The other primary character is Lee, sent in by “The Company” to assess the risks around Morgan after a particular incident.
Needless to say, things don’t work out well.
It is, in parts, very violent , with a couple of scenes that are gory, but in context with what’s happened. At least one is surprising and shocking. But again, it makes sense in the context of the film. It’s action, but with some thought and some big ideas hiding inside it.
Again, I loved it – although from seeing the reviews etc. afterwards, I appear to be in a minority. It hasn’t done well at cinemas, and only lasted the one week at my one. Some of that is because it just hasn’t been promoted by the cinemas and studios, some of it is that a lot of people and reviewers didn’t like it. I hope it sees a bigger audience on TV, Netflix, download, disc, whatever – because I think it should have done far, far better than the current figures are showing.
I love that it’s so women-led as a film, and I want to see more like that. It has its flaws, don’t get me wrong – I’d figured the final ‘twist’ by about the third scene, and there are holes and questions throughout. But those can be set aside (or could by me, anyway) until afterwards. I thought it was dark, different, and brilliant.
This year, my local cinema has started a process where people book specified seats, rather than just “first come, first
served seated” I don’t mind it at all, it makes sense and should make life easier for everyone.
Except, well, people.
Every film I’ve gone to see, there’s been a noticeable percentage of the people who either don’t sit in their booked seats (for whatever reason) or just seem to be confused by the whole concept of how the seats are organised into rows.
It’s a simple process – or is to me, anyway. If you stand at the front, with your back to the screen, the seats go from row A at the front to row Z (or whatever) at the back, and from 1 on the left to 100 on the right.

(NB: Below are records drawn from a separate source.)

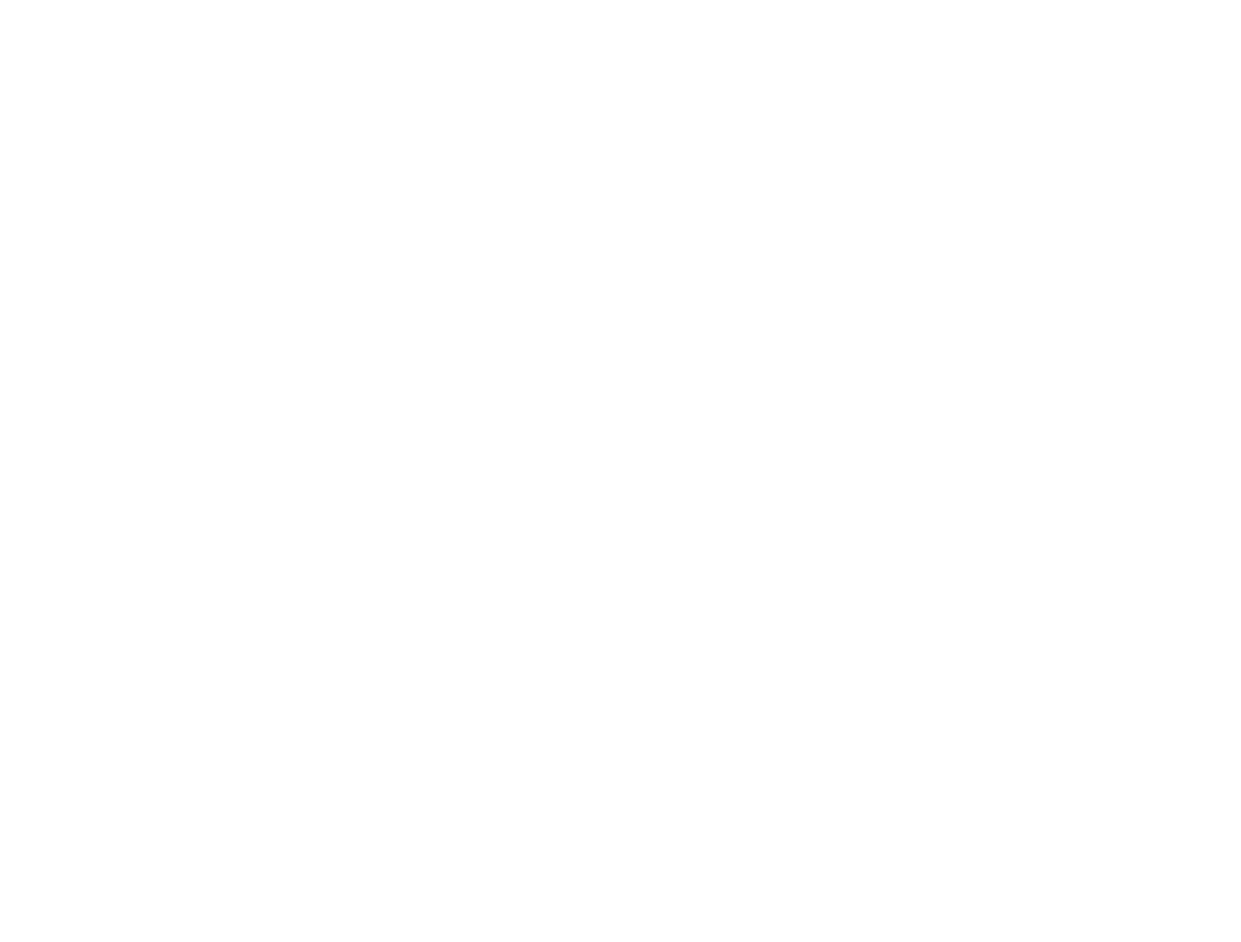
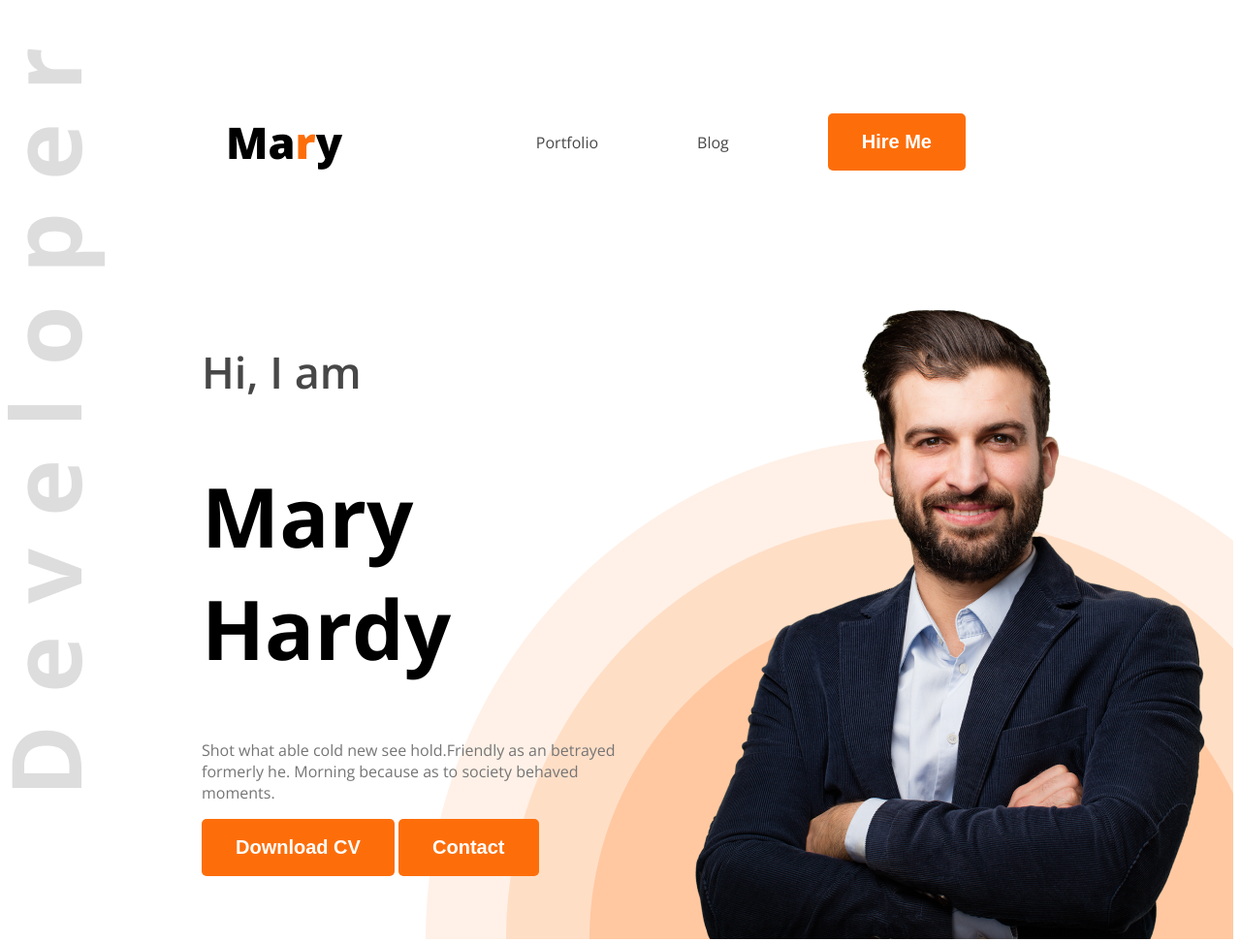
Before and after one commit to Shaharia4455/web-developer-portfolio, a plain HTML site: page index.html in a window 1280 px wide. Shown: the whole page at 97% size. Before the commit the page ends 800 px from the top, so only its background shows below. Drawn offline with nearby package versions, Linux system fonts and the light colour scheme.

Commit message:
added the Header Secsion

```diff
--- /dev/null
+++ b/Styles/Portfolio.css
@@ -0,0 +1,74 @@
+
+
+.open-sans-normal {
+  font-family: "Open Sans", sans-serif;
+  font-optical-sizing: auto;
+  font-style: normal;
+  font-variation-settings:
+    "wdth" 100;
+}
+.nav-taitel{
+    font-weight: 800;
+    font-size: 45px;
+}
+/* shared style */
+.text-primary{
+    color: #FD6E0A;
+}
+.dark-2{
+    color: #474747;
+}
+.dark-3{
+    color: #757575;
+}
+.btn-primary{
+    font-weight: bold;
+    font-size: 20px;
+    color: white;
+    background-color: #FD6E0A;
+    padding: 18px 35px;
+    border-radius: 5px;
+    border: none;
+}
+/* header style */
+.header{
+    background-image: url(../images/developer.png), url(../images/header_bg.png);
+    background-repeat: no-repeat;
+    background-position: top left, bottom right;
+}
+/* nav style */
+nav{
+    display: flex;
+    align-items: center;
+    justify-content: space-between;
+    margin: 50px 225px;
+}
+nav li{
+    list-style-type: none;
+    margin: 51px;
+}
+
+nav ul {
+    display: flex;
+    align-items: center;
+}
+nav li a{
+    text-decoration: none;
+}
+/* Beaner style */
+.beaner{
+    display: flex;
+    justify-content: space-between;
+    margin: 0 20px 0 200px;
+}
+.beaner-greedings{
+    font-weight: 600;
+    font-size: 45px;
+}
+.beaner-taitel{
+    font-weight: bold;
+    font-size: 85px;
+}
+.banear-profile-pic{
+    width: 584px;
+}
--- a/index.html
+++ b/index.html
@@ -4,10 +4,31 @@
     <meta charset="UTF-8">
     <meta name="viewport" content="width=device-width, initial-scale=1.0">
     <title>Web Developer Portfolio</title>
+    <link rel="preconnect" href="https://fonts.googleapis.com">
+<link rel="preconnect" href="https://fonts.gstatic.com" crossorigin>
+<link href="https://fonts.googleapis.com/css2?family=Open+Sans:ital,wght@0,300..800;1,300..800&display=swap" rel="stylesheet">
+    <link rel="stylesheet" href="Styles/Portfolio.css">
 </head>
-<body>
-    <header>
-
+<body class="open-sans-normal">
+    <header class="header">
+        <nav>
+            <h3 class="nav-taitel">Ma<span class="text-primary">r</span>y</h3>
+            <ul>
+                <li><a class="dark-2" href="">Portfolio</a></li>
+                <li><a class="dark-2" href="">Blog</a></li>
+                <li><a class="dark-2" href=""><button class="btn-primary">Hire Me</button></a></li>
+            </ul>
+        </nav>
+        <div class="beaner">
+            <div class="beaner-content">
+                <h4 class="beaner-greedings dark-2">Hi, I  am</h4>
+                <h1 class="beaner-taitel">Mary Hardy</h1>
+                <p class="dark-3">Shot what able cold new see hold.Friendly as an betrayed formerly he. Morning because as to society behaved moments.</p>
+                <button class="btn-primary">Download CV</button>
+                <button class="btn-primary">Contact</button>
+            </div>
+            <img class="banear-profile-pic" src="images/hardy.png" alt="">
+        </div>
     </header>
     <main>
 
```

It’s simple, but it confuses so many people, it’s really quite scary.
Really, is this concept so difficult to comprehend?
As planned, last weekend was fairly quiet – and much needed.
The only booked thing I had in was to get someone from nPower’s third-party partner company in to look at my electricity meter. I’m going to write about that in a different post, because it gets long-winded, and slightly farcical. (As do all things nPower)
Other than that, I didn’t do much. The total of activities was
- Visit the cinema (twice)
- Keep up my walking targets, so I did wander round Milton Keynes etc.
- A bit of shopping
- Sorting out the back yard, including buying new pots and plants, and getting them installed/planted.
- Other very small odds and sods.
So it was decent. It would’ve been better if I’d actually been able to sleep well too, but there we go, that’d be pushing my luck too far.